× How can we improve it?
× Thanks for your feedback!

We're always looking to improve our articles to help you become an even better fisherman.

While you're here, why not follow us on Facebook and YouTube? Facebook YouTube

rainbow trout size

How Big Do Rainbow Trout Get?

Are you curious how big do rainbow trout get? Rainbow trout are one of the most popular game fish in the entire world. Trout guide and fly fishing instructor Daniel O’Neill, discusses how big rainbow trout get and how to catch these larger fish.  As a child, one of my earliest fishing memories involved catching
bass jumping out of water

Bass Jumping Out Of Water: What Does it Mean?

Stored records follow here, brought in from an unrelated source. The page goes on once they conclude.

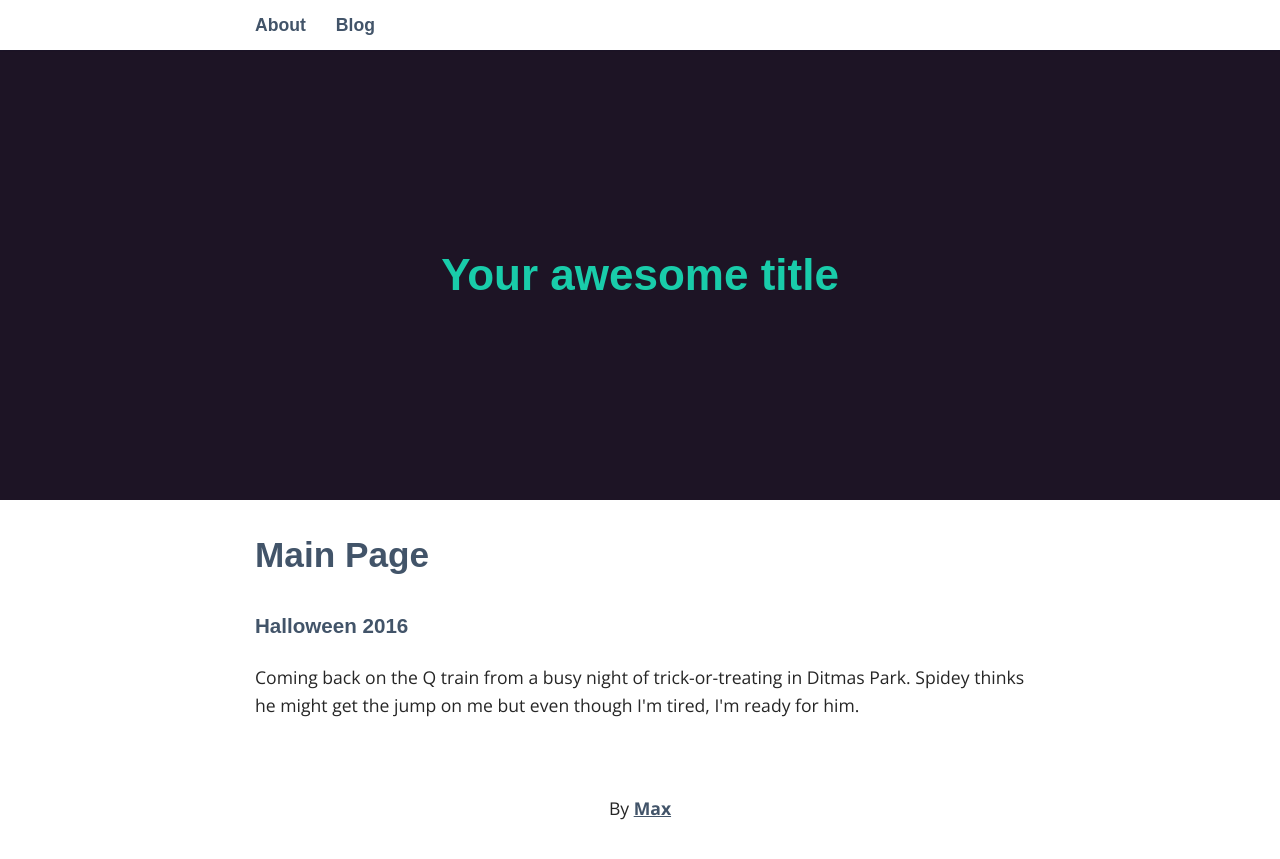
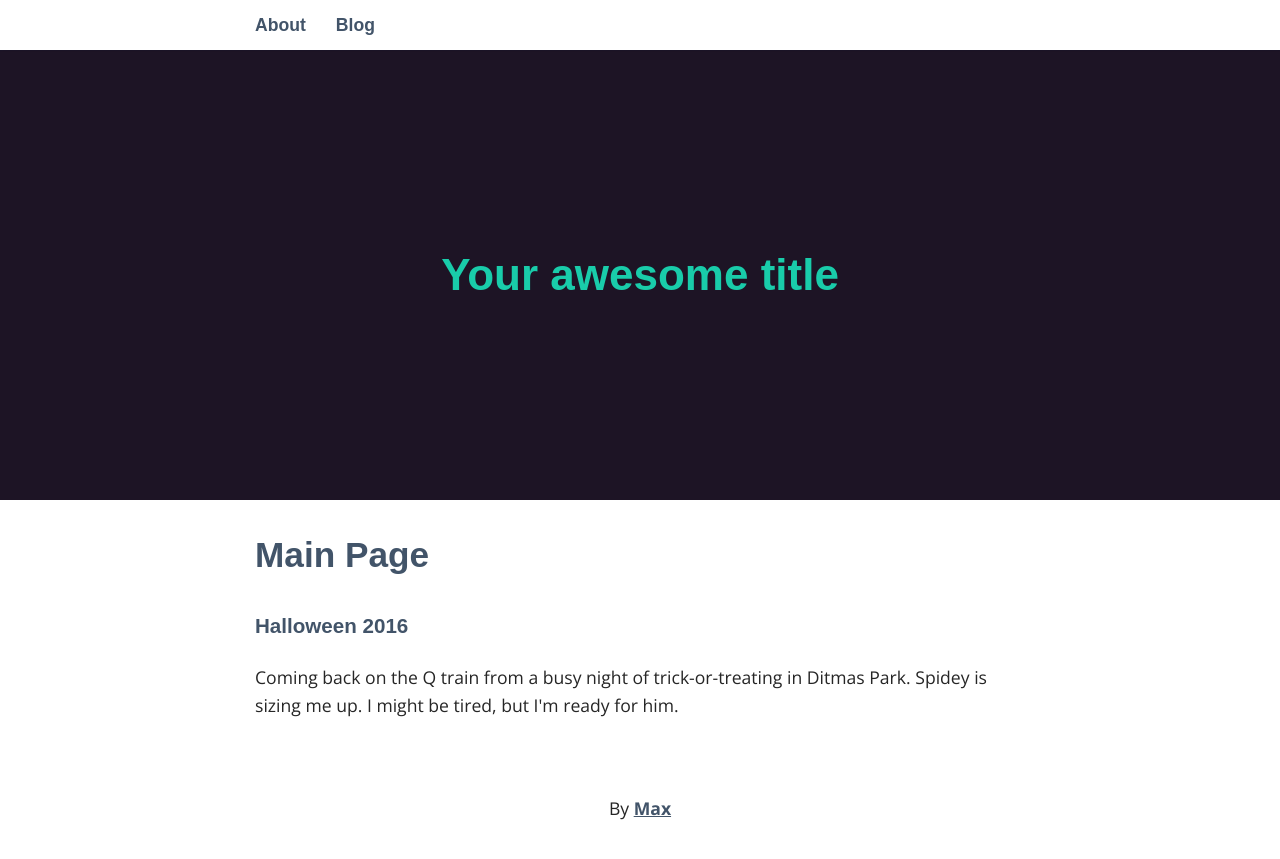
Before and after one commit to Andrewepstein/andrewepstein.github.io, a Jekyll site: the page built from index.html, in a window 1280 px wide. Shown: the top 859 px of the page. Built offline with Jekyll 4.4.1, drawn with Linux system fonts in a browser that asks for light colours; some web fonts are replaced; a script that is not in the unit is left out.

Commit message:
change to Halloween text

```diff
--- a/index.html
+++ b/index.html
@@ -4,5 +4,5 @@ layout: default
 
   <h2>Main Page</h2>
 <h3>Halloween 2016</h3>
-Coming back on the Q train from a busy night of trick-or-treating in Ditmas Park.  Spidey thinks he might get the jump on me but even though I'm tired, I'm ready for him.
+Coming back on the Q train from a busy night of trick-or-treating in Ditmas Park.  Spidey is sizing me up. I might be tired, but I'm ready for him.
 <blockquote class="imgur-embed-pub" lang="en" data-id="a/Zt8Zs"><a href="//imgur.com/Zt8Zs"></a></blockquote><script async src="//s.imgur.com/min/embed.js" charset="utf-8"></script>
```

Have you ever wondered why bass sometimes jump out of the water? The first time I saw it, I was shocked and made it a point to research why it happened when I got home. In this article, we’ll explore why they jump out of the water and how this knowledge can transform your fishing
how long can you keep fish on ice

How Long Can You Keep Fish on Ice

Are you wondering if the fish you left in your cooler overnight is still safe to eat? I used to think fresh fish was always best, but after talking with chefs, fishmongers, and die-hard fishermen, I changed my perspective on fish storage. This guide examines how long you can store fish before it goes bad.
do bass sleep

Do Bass Sleep? Unraveling the Mystery of Bass Resting Behavior

Curious minds wonder about the secrets hidden beneath the water’s surface. This article will dive deep into the world of bass and uncover the truth about their resting behavior. Along the way, we’ll explore the factors that influence how these popular fish recharge their energy. Whether you’re an angler looking to refine your fishing strategies
northern pike teeth

Northern Pike Teeth: Everything You Need to Know

Northern pikes are natural predators whose teeth are razor-sharp, designed to slice and dice their prey. The teeth multiply as the pike grows. How many teeth a pike has depends on the age and size, but generally, a fully grown pike can have up to 700 teeth. Additionally, the length of their teeth depends on
muskie teeth

Muskie Teeth: All You Need to Know

Muskies are freshwater predators with hundreds of razor-sharp teeth to help them tear their prey. They have dozens of bigger canines and other small teeth arranged in rows. For example, grown-up muskies can have about 500 to 700 teeth in their mouth, and their biggest canine can range up to one inch in length. Muskie’s